|Lehite PN||1.||Military officer, son of ZORAM, ca. 81 BC (Alma 16:5)|
AHA looks very much like a hypocoristicon from ʾaḥ, “brother,” with the hypocoristic ending ℵ. (For a discussion of hypocoristic endings, see under ALMA) See the Hebrew PN ʾḥʾ on an 8th c. BC bowl found at Arad (**) (JAT) and other Hebrew PNs containing ʾaḥ, e.g., Ahab, Ahiah, Ahimelech, etc. See the Iron Age I name inscribed on an arrowhead, ʾḥʾ, found in Israel (P. Kyle McCarter, Jr., “Over the Transom: Three More Arrowheads,” BAR 25–3 [May–June 1999], 42–43; citation supplied by JFS). Compare Ugaritic aḫrm, aḫqm, aḫmlk (*Get Ugaritic PNs. UT 19:128); “Canaanite” ʾḥyhw (KAI 190:2), ʾḥnʿm (KAI 186:4); Amorite a-ḫi-ia, a-ḫi-e-ba-al, a-ḫi-ì-lí, ar-ši-a-ḫu-um (CAAA, pp. 37–39); and the Ebla PNs in MEE 2, pt. 1, ar-šè-a-ḫa (14 v. I:7) and ì-lum-a-ḫa (43 v. IV:5).

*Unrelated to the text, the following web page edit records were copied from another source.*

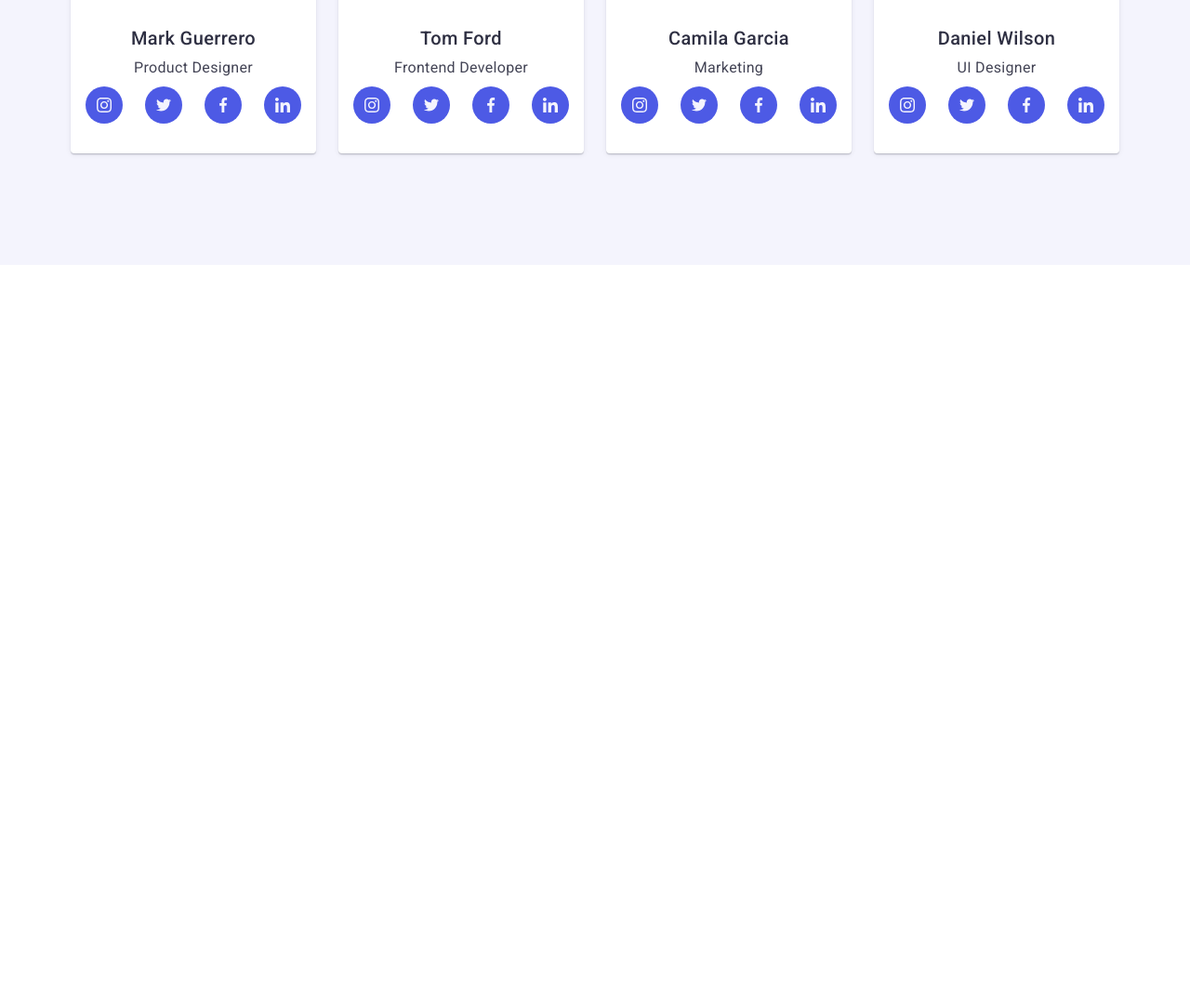
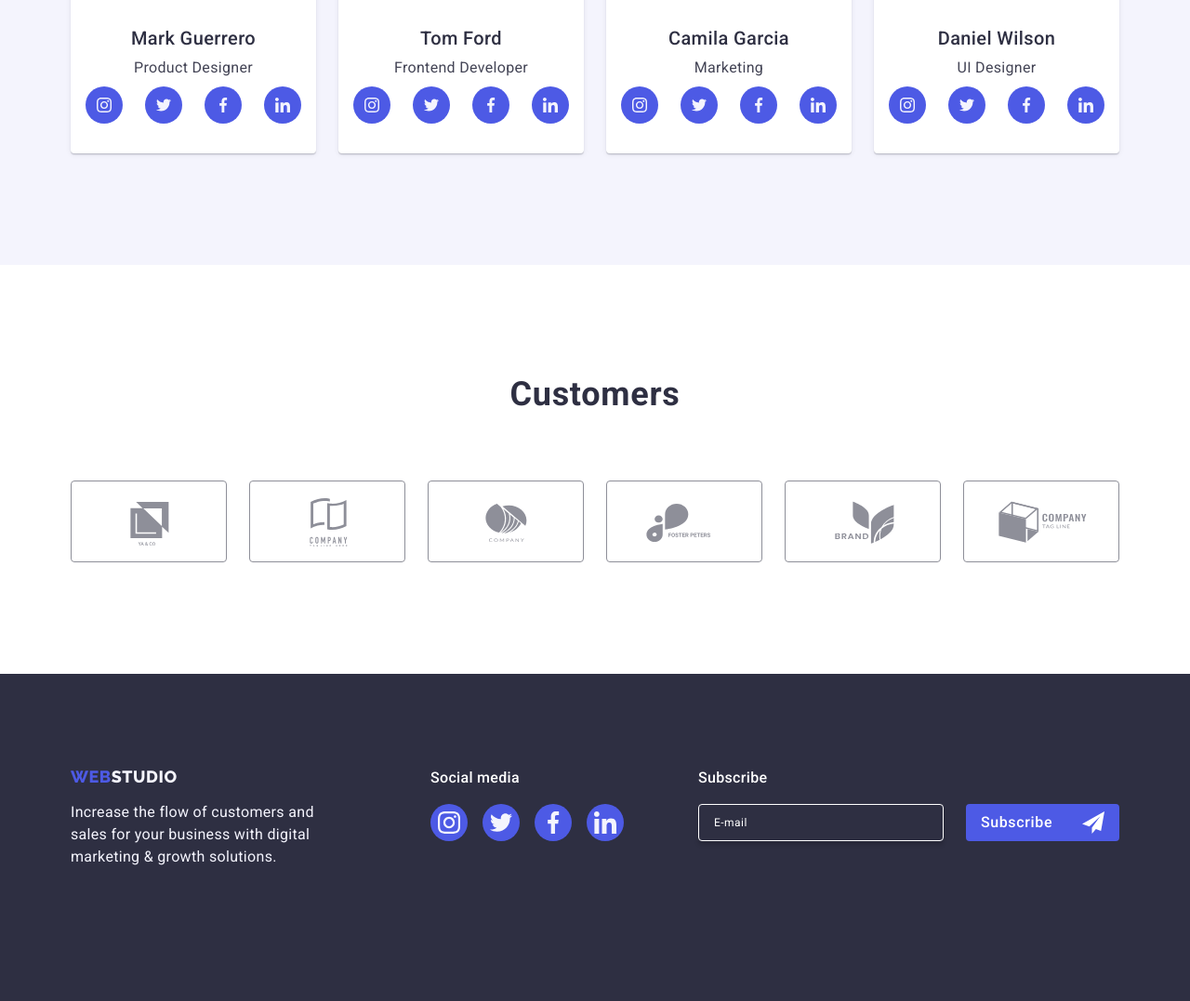
Before and after one commit to korysergey55/goit-markup-hw-06, a plain HTML site: page index.html in a window 1280 px wide. Shown: the part 2188-3265 px from the top of the page at 93% size. Before the commit the page ends 2473 px from the top, so only its background shows below. Drawn offline with nearby package versions, Linux system fonts and the light colour scheme.

Commit message:
responsive-footer

```diff
--- a/css/index.css
+++ b/css/index.css
@@ -6,3 +6,5 @@
 @import '../css/layout/advantages.css';
 @import '../css/layout/doing.css';
 @import '../css/layout/team.css';
+@import '../css/layout/customers.css';
+@import '../css/layout/footer.css';
--- /dev/null
+++ b/css/layout/customers.css
@@ -0,0 +1,82 @@
+.customers{
+  padding-top: 96px;
+  padding-bottom: 96px;
+}
+.customers .title{
+  margin-bottom: 72px;
+
+  font-size: 36px;
+  font-style: normal;
+  font-weight: 700;
+  line-height: 1.11;
+  letter-spacing: 0.02em;
+  text-align: center;
+  text-transform: capitalize;
+
+  color: var(--hero-color);
+}
+.customers .list{
+  display: flex;
+  justify-content: center;
+  align-items: center;
+  flex-wrap: wrap;
+  gap: 72px 16px;
+}
+.customers .item{
+  display: flex;
+  justify-content: center;
+  align-items: center;
+  flex-wrap: wrap;
+
+  width: calc((100% - 120px) / 6);
+  min-width: 190px;
+  height: 88px;
+}
+.customers .item .link{
+  display: flex;
+  align-items: center;
+  justify-content: center;
+
+  width: 100%;
+  height: 100%;
+  border: 1px solid var(--icon-color);
+  border-radius:4px;
+
+  color:var(--icon-color);
+}
+ .customers .item .link .icon{
+  fill:currentColor;
+}
+
+@media screen and (min-width:768px) {
+.customers{
+  padding-top: 96px;
+  padding-bottom: 96px;
+}
+
+.customers .list{
+  gap: 72px 24px;
+}
+.customers .item{
+ min-width: 168px;
+}
+.customers .item .link{
+  transition-property: color, border-color;
+  transition-duration: 250ms;
+  transition-timing-function: cubic-bezier(0.4, 0, 0.2, 1);
+}
+.customers .link:hover,.customers .link:focus{
+  color:var(--hover-color);
+  border-color:var(--hover-color);
+}
+}
+
+@media screen and (min-width:1158px) {
+.customers{
+  padding-top: 120px;
+  padding-bottom: 120px;
+}
+.customers .list{
+  gap: 24px;
+}
+}
--- /dev/null
+++ b/css/layout/footer.css
@@ -0,0 +1,258 @@
+.footer{
+  padding-top: 96px;
+  padding-bottom: 96px;
+  background-color: var(--footer-color);
+}
+.footer .container{
+  display: flex;
+  flex-direction: column;
+  justify-content: center;
+  align-items: center;
+  flex-wrap: wrap;
+}
+.footer .wripper{
+  display: flex;
+  flex-direction: column;
+  justify-content: center;
+  align-items: center;
+
+  margin-bottom: 72px;
+}
+ .logo-footer{
+   display: inline-block;
+   margin-left: auto;
+   margin-right: auto;
+   margin-bottom: 16px;
+
+  font-family: Raleway, sans-serif;
+  font-size: 18px;
+  font-weight: 800;
+  line-height: 1.17;
+  letter-spacing: 0.03em;
+  text-transform: uppercase;
+  text-decoration: none;
+  color: var(--akcent-color);
+}
+.logo-footer .acsent{
+  font-weight: 800;
+  line-height: 1.17;
+  letter-spacing: 0.54px;
+  text-transform: uppercase;
+  text-decoration: none;
+  color: var(--logo-color-footer);
+}
+.footer .text{
+  max-width: 264px;
+  color:var(--footer-text);
+}
+.social-footer{
+  margin-bottom: 72px;
+}
+.social-footer .title{
+  margin-bottom: 16px;
+
+  font-weight: 500;
+  line-height:1.5;
+  letter-spacing: 0.32px;
+  text-align: center;
+  color: var(--bg-color);
+}
+.social-footer .social-list{
+  display: flex;
+  justify-content: center;
+  align-items: center;
+  flex-wrap: wrap;
+  gap: 16px;
+}
+.social-footer .social-list .link{
+  display: flex;
+  justify-content: center;
+  align-items: center;
+  flex-wrap: nowrap;
+
+  width: 40px;
+  height: 40px;
+
+  background-color:var(--akcent-color);
+  border-radius:50%;
+ }
+
+.social-footer .icon {
+  fill:var(--footer-text)
+}
+
+.footer-form-wripper{
+  display: flex;
+  flex-direction: column;
+  justify-content: center;
+  align-items: center;
+  flex-wrap: wrap;
+}
+
+.footer-form-title{
+  margin-bottom: 16px;
+
+  font-size: 16px;
+  font-weight: 500;
+  line-height: 1.5;
+  letter-spacing: 0.02em;
+  color: var(--bg-color);
+}
+.footer-form{
+  display: flex;
+  flex-direction: column;
+  justify-content: center;
+  align-items: center;
+  flex-wrap: wrap;
+  gap:16px;
+}
+.footer-form-input{
+  width: 398px;
+  height: 40px;
+  padding: 8px 16px;
+
+  font-size: 12px;
+  font-style: normal;
+  font-weight: 400;
+  line-height: 1.5;
+  letter-spacing: 0.04em;
+
+  border-radius: 4px;
+  border: 1px solid  #8E8F99;
+  outline: transparent;
+
+  color: var(--bg-color);
+  background-color: transparent;
+  box-shadow: 0px 4px 4px 0px rgba(0, 0, 0, 0.15);
+}
+
+.footer-form-input::placeholder{
+  color: var(--bg-color);
+}
+
+.footer-form-btn{
+  display: flex;
+  align-items: center;
+  justify-content: center;
+  gap:16px;
+
+  min-width: 165px;
+  height: 40px;
+
+  font-size: 16px;
+  font-weight: 500;
+  line-height: 1.5;
+  letter-spacing: 0.04em;
+
+  border-radius: 4px;
+  border: none;
+  outline: none;
+  cursor: pointer;
+
+  background: var(--akcent-color);
+  color: var(--bg-color);
+}
+
+.footer-btn-svg{
+  margin-left: 16px;
+  fill: var(--bg-color);
+}
+
+@media screen and (min-width:768px) {
+
+.footer .container{
+  display: flex;
+  flex-direction: row;
+  align-items: baseline;
+  flex-wrap: wrap;
+  gap: 72px 24px;
+}
+.footer .wripper{
+  align-items:flex-start;
+  margin-bottom: 0;
+}
+ .logo-footer{
+   margin: 0;
+   margin-bottom: 16px;
+}
+
+.social-footer .social-list .link{
+  transition-property: background-color;
+  transition-duration: 250ms;
+  transition-timing-function: cubic-bezier(0.4, 0, 0.2, 1);
+ }
+
+ .social-footer .social-list .link:hover, .social-footer .social-list .link:focus{
+  background-color:#31d0aa;
+ }
+
+.footer-form-wripper{
+  justify-content: left;
+  align-items: baseline;
+}
+
+.footer-form{
+  flex-direction: row;
+  justify-content: left;
+  gap:24px;
+}
+.footer-form-input{
+  width: 264px;
+}
+
+.footer-form-btn{
+  transition: background-color 250ms cubic-bezier(0.4, 0, 0.2, 1);
+}
+
+.footer-form-btn:hover, .footer-form-btn:focus{
+   background-color:var(--hover-color);
+   border: transparent;
+}
+}
+
+@media screen and (min-width:1158px) {
+.footer{
+  padding-top: 100px;
+  padding-bottom: 100px;
+}
+.footer .container{
+  justify-content: left;
+  align-items: baseline;
+  flex-wrap: nowrap;
+  gap: 0;
+}
+.footer .wripper{
+  margin-right: auto;
+}
+
+.footer .text{
+  max-width: 264px;
+  color:var(--footer-text);
+}
+
+.social-footer .title{
+  text-align: left;
+}
+
+.footer-form-wripper{
+  margin-left: 80px;
+}
+
+.footer-form-title{
+  margin-bottom: 16px;
+  font-size: 16px;
+  font-weight: 500;
+  line-height: 1.5;
+  letter-spacing: 0.02em;
+  color: var(--bg-color);
+}
+.footer-form{
+  display: flex;
+  justify-content: center;
+  align-items: center;
+  gap: 24px;
+}
+.footer-form-input{
+  border: 1px solid  #FFF;
+}
+}
--- a/css/layout/header.css
+++ b/css/layout/header.css
@@ -53,7 +53,7 @@
   justify-content: center;
   align-items: left;
 
-  transform: translateX(100%);
+  transform: translateX(1000%);
   transition: transform 250ms ease-in-out;
 }
 
--- a/css/styles.css
+++ b/css/styles.css
@@ -225,7 +225,7 @@
  flex-basis: calc((100% - 3 * 16px) / 3)
 } */
 /* ====================== OUR TEAM ==========================================*/
-.team{
+/* .team{
   padding-top: 120px;
   padding-bottom: 120px;
 
@@ -309,9 +309,9 @@
 
  .social-icon{
   fill: var(--bg-color-secindary)
- }
+ } */
 /* ====================== CUSTUMERS ==========================================*/
-.customers{
+/* .customers{
   padding-top: 120px;
   padding-bottom: 120px;
 }
@@ -366,9 +366,9 @@
 
  .customers .item .link .icon{
   fill:currentColor;
-}
+} */
 /* ====================== FOOTER ==========================================*/
-.footer{
+/* .footer{
   padding: 100px 0;
   background-color: var(--footer-color);
 }
@@ -494,7 +494,6 @@
 
   min-width: 165px;
   height: 40px;
-  /* padding: 24px 8px; */
 
   font-size: 16px;
   font-weight: 500;
@@ -520,7 +519,7 @@
 .footer-btn-svg{
   margin-left: 16px;
   fill: var(--bg-color);
-}
+} */
 
 /* ====================== PORTFOLIO ==========================================*/
 .cards{
--- a/index.html
+++ b/index.html
@@ -516,7 +516,7 @@
           </ul>
         </div>
       </section>
-      <!-- <section class="customers">
+      <section class="customers">
         <div class="container">
           <h2 class="title">Customers</h2>
           <ul class="list">
@@ -564,9 +564,9 @@
             </li>
           </ul>
         </div>
-      </section> -->
+      </section>
     </main>
-    <!-- <footer class="footer">
+    <footer class="footer">
       <div class="container">
         <div class="wripper">
           <a class="logo-footer link" href="./index.html"
@@ -636,7 +636,7 @@
           </form>
         </div>
       </div>
-    </footer> -->
+    </footer>
     <!-- <div class="backdrop is-hidden" data-modal>
       <div class="modal">
         <button class="close-button" type="button" data-modal-close>
```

Other suggestions include Egyptian ʿḥ3, “warrior,” name of the first Egyptian pharaoh, (HWN in LID 27 and APB 234). This is perhaps an example of metonymy, since the ZORAMITE(S) were very militant and AHA himself is a military officer, a “chief captain,” as was his father (HWN in ABM; RFS, JAT); Egyptian, “The name of a watchman at the gates of one of the many gods of Egyptian mythology” (Reynolds, CBM, VI, 160).
Possibly, this is not a proper name at all, in which case Alma 16:5 could simply read “His name was ZORAM, and he had two sons, LEHI and his brother” (JH, JWW). If this is the case, RFS suggests the reconstruction ʾaḥah, “his brother” or “her brother” (For a discussion of the equivalence of h and w as the 3m.s. pronominal suffix, see Cross & Freedman, SAYP, JBL Diss. 21, p. 183 (RFS). However, the a vowel does not occur with the 3m.s. pronominal suffix. Note that in a proposed similar case in 2 Samuel 6:3, where a brother of Uzzah is named Ahio, and Wellhausen (Der Text der Bücher Samuels, 167) has argued that this name should read ʾaḫîw, “his brother” (JWW); in neither rendering is an a vowel associated with the suffix.
See Book of Mormon AHAH